Coining words are important, because concision is important; It's also important in how it suggests other possibilities. A further thought here, is that sometimes an extension of meaning occurs without any corresponding change in the word. For example supervenes was originally used in a specific sense, but is now used almost everywhere in philosophical discourse according to the SEP - which implies a change of meaning by context.
The Category Theorist & Topologist Peter May said he spent a week thinking about what to call a new mathematical concept, the monad; whilst this is a term used by Leibniz in his Monadology as a unit of ultimate being, utilising the sense from the greek root monos (lone) and monas (unit); and which goes further back to the Pythagoreans as the Unit of Divinity, in the sense of being indivisible; it is at least lexically similar to monoid and which a monad is (in a certain precise sense). It is also connected with the word monoidal category.
This shows that top-flight mathematicians, and by extension philosophers take naming quite seriously.

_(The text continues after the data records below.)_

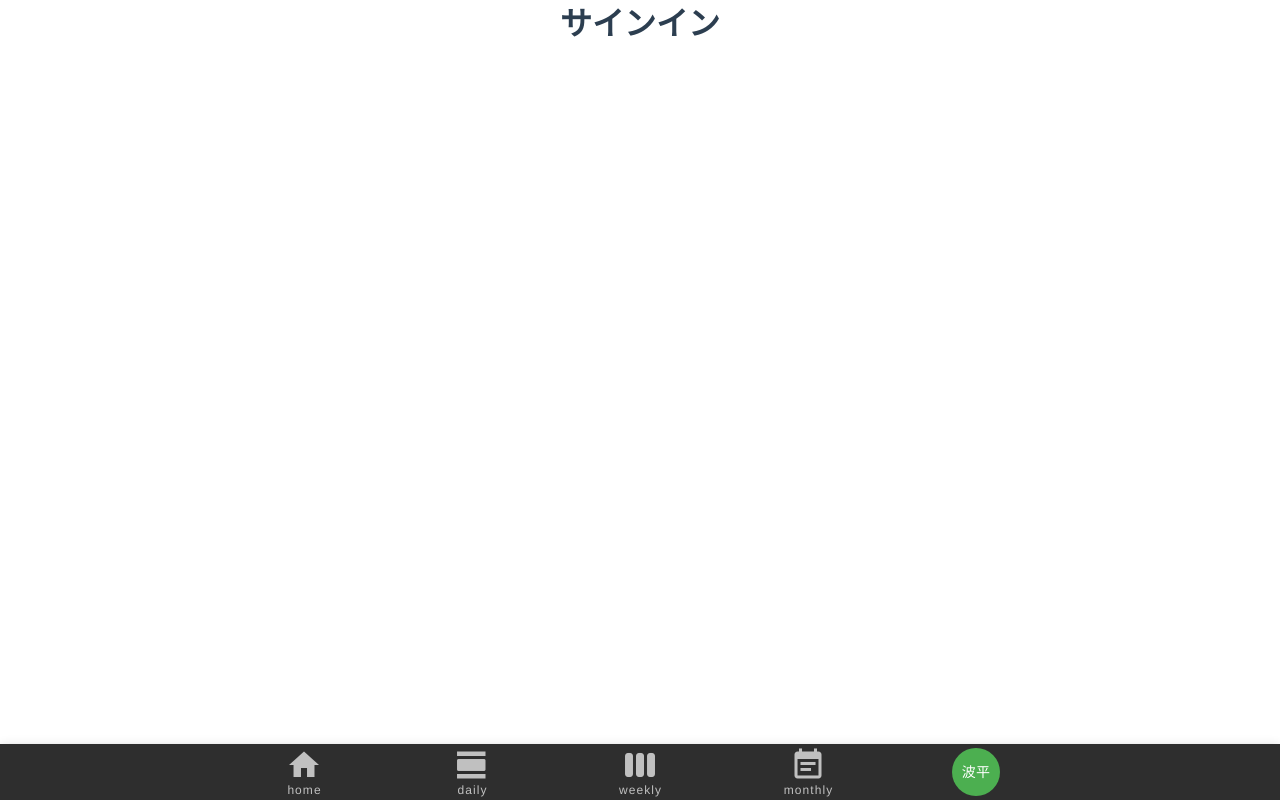
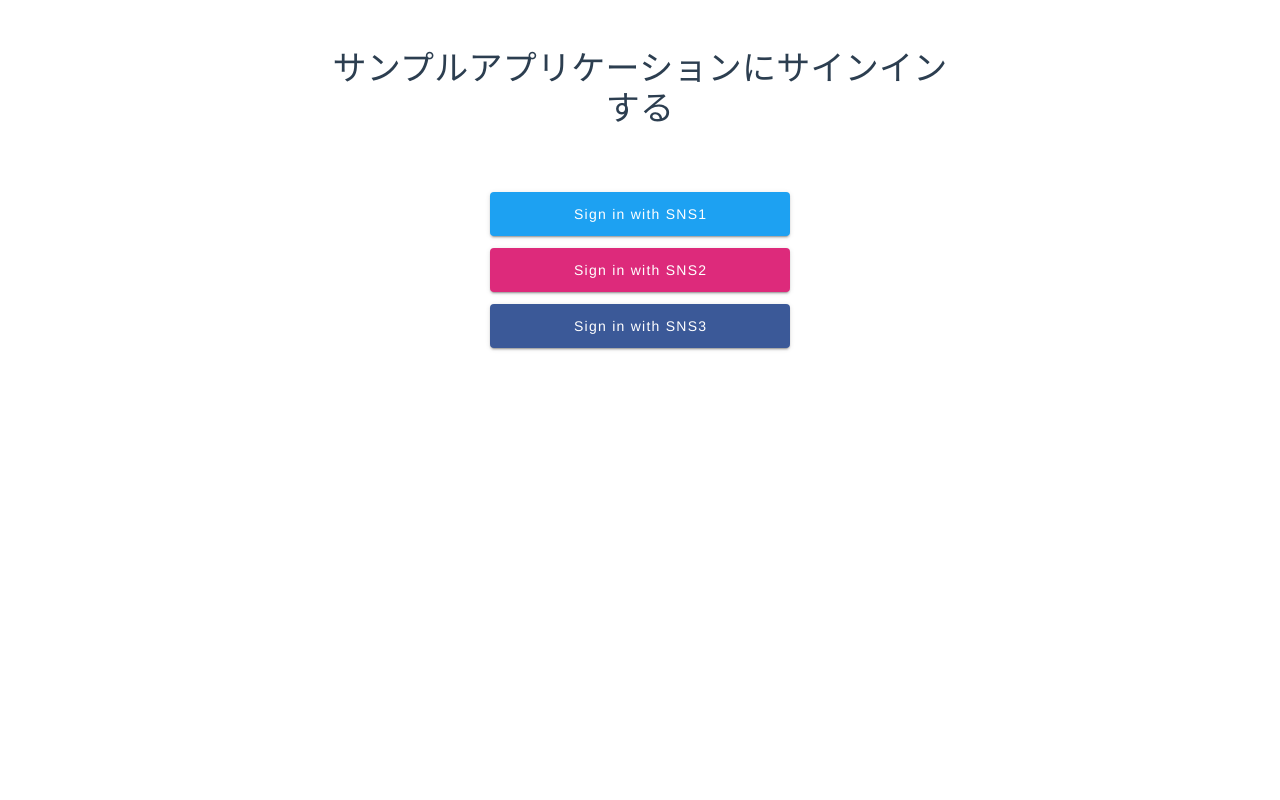
Before and after one commit to zakzakst/vue-practice, a Vue app in the folder sample-app-js/: page /sign-in in a window 1280 px wide. Built offline with nearby package versions, Linux system fonts and the light colour scheme; a small style sheet from the web is missing.

Commit message:
サインインページの作成

```diff
--- a/sample-app-js/src/components/Footer.vue
+++ b/sample-app-js/src/components/Footer.vue
@@ -51,8 +51,13 @@
 </template>
 
 <script>
-import { defineComponent, reactive, toRefs } from '@vue/composition-api';
-import { profileMockData } from '@/store/profile';
+import {
+  defineComponent,
+  reactive,
+  toRefs,
+  computed,
+} from '@vue/composition-api';
+import { profileStore } from '@/store/profile';
 
 export default defineComponent({
   setup(prop, context) {
@@ -69,7 +74,9 @@
           methodName: 'share',
         },
       ],
-      signInUser: profileMockData,
+      signInUser: computed(() => {
+        return profileStore.profile;
+      }),
     });
 
     /**
@@ -108,6 +115,7 @@
      * サインアウトします。
      */
     const signOut = () => {
+      profileStore.profile = null;
       routerPush('/sign-in');
     };
 
--- a/sample-app-js/src/main.js
+++ b/sample-app-js/src/main.js
@@ -2,12 +2,10 @@
 import App from '@/App.vue';
 import router from '@/router';
 import store from '@/store';
-import VueCompositionAPI from '@vue/composition-api';
 import vuetify from '@/plugins/vuetify';
 import 'roboto-fontface/css/roboto/roboto-fontface.css';
 import 'material-design-icons-iconfont/dist/material-design-icons.css';
-
-Vue.use(VueCompositionAPI);
+import '@/plugins/composition-api';
 
 Vue.config.productionTip = false;
 
--- /dev/null
+++ b/sample-app-js/src/plugins/composition-api.js
@@ -0,0 +1,4 @@
+import Vue from 'vue';
+import VueCompositionAPI from '@vue/composition-api';
+
+Vue.use(VueCompositionAPI);
--- a/sample-app-js/src/store/profile.js
+++ b/sample-app-js/src/store/profile.js
@@ -1,3 +1,6 @@
+import '@/plugins/composition-api';
+import { reactive } from '@vue/composition-api';
+
 export const profileMockData = {
   userId: '66006b29-727e-4ed8-a3c8-95d4438f66d4',
   userName: 'naminami',
@@ -6,3 +9,5 @@
   hasAvatar: false,
   mailAddress: 'namihei@example.com',
 };
+
+export const profileStore = reactive({ profile: null });
--- a/sample-app-js/src/views/SignIn.vue
+++ b/sample-app-js/src/views/SignIn.vue
@@ -1,11 +1,61 @@
 <template>
-  <div>
-    <h1>サインイン</h1>
-  </div>
+  <v-row align="center" justify="center">
+    <v-col cols="12" md="6" class="text-center">
+      <p class="display-1 py-12">サンプルアプリケーションにサインインする</p>
+      <div>
+        <v-btn
+          width="300"
+          large
+          color="#1da1f2"
+          class="white--text text-none"
+          @click="signIn"
+        >
+          Sign in with SNS1
+        </v-btn>
+      </div>
+      <div class="mt-3">
+        <v-btn
+          width="300"
+          large
+          color="#dd2a7b"
+          class="white--text text-none"
+          @click="signIn"
+        >
+          Sign in with SNS2
+        </v-btn>
+      </div>
+      <div class="mt-3">
+        <v-btn
+          width="300"
+          large
+          color="#3b5998"
+          class="white--text text-none"
+          @click="signIn"
+        >
+          Sign in with SNS3
+        </v-btn>
+      </div>
+    </v-col>
+  </v-row>
 </template>
 
 <script>
 import { defineComponent } from '@vue/composition-api';
+import { profileStore, profileMockData } from '@/store/profile';
 
-export default defineComponent({});
+export default defineComponent({
+  setup(prop, context) {
+    /**
+     * サインインします。
+     */
+    const signIn = () => {
+      profileStore.profile = profileMockData;
+      context.root.$router.push('/');
+    };
+
+    return {
+      signIn,
+    };
+  },
+});
 </script>
```
Also changed, not shown: 1 other file (tests, documents, lock files or other folders).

One might say to bestow a name is to bestow importance, and one might view titles as an extension of naming - hence naming ceremonies in primitive & feudal societies were of significance.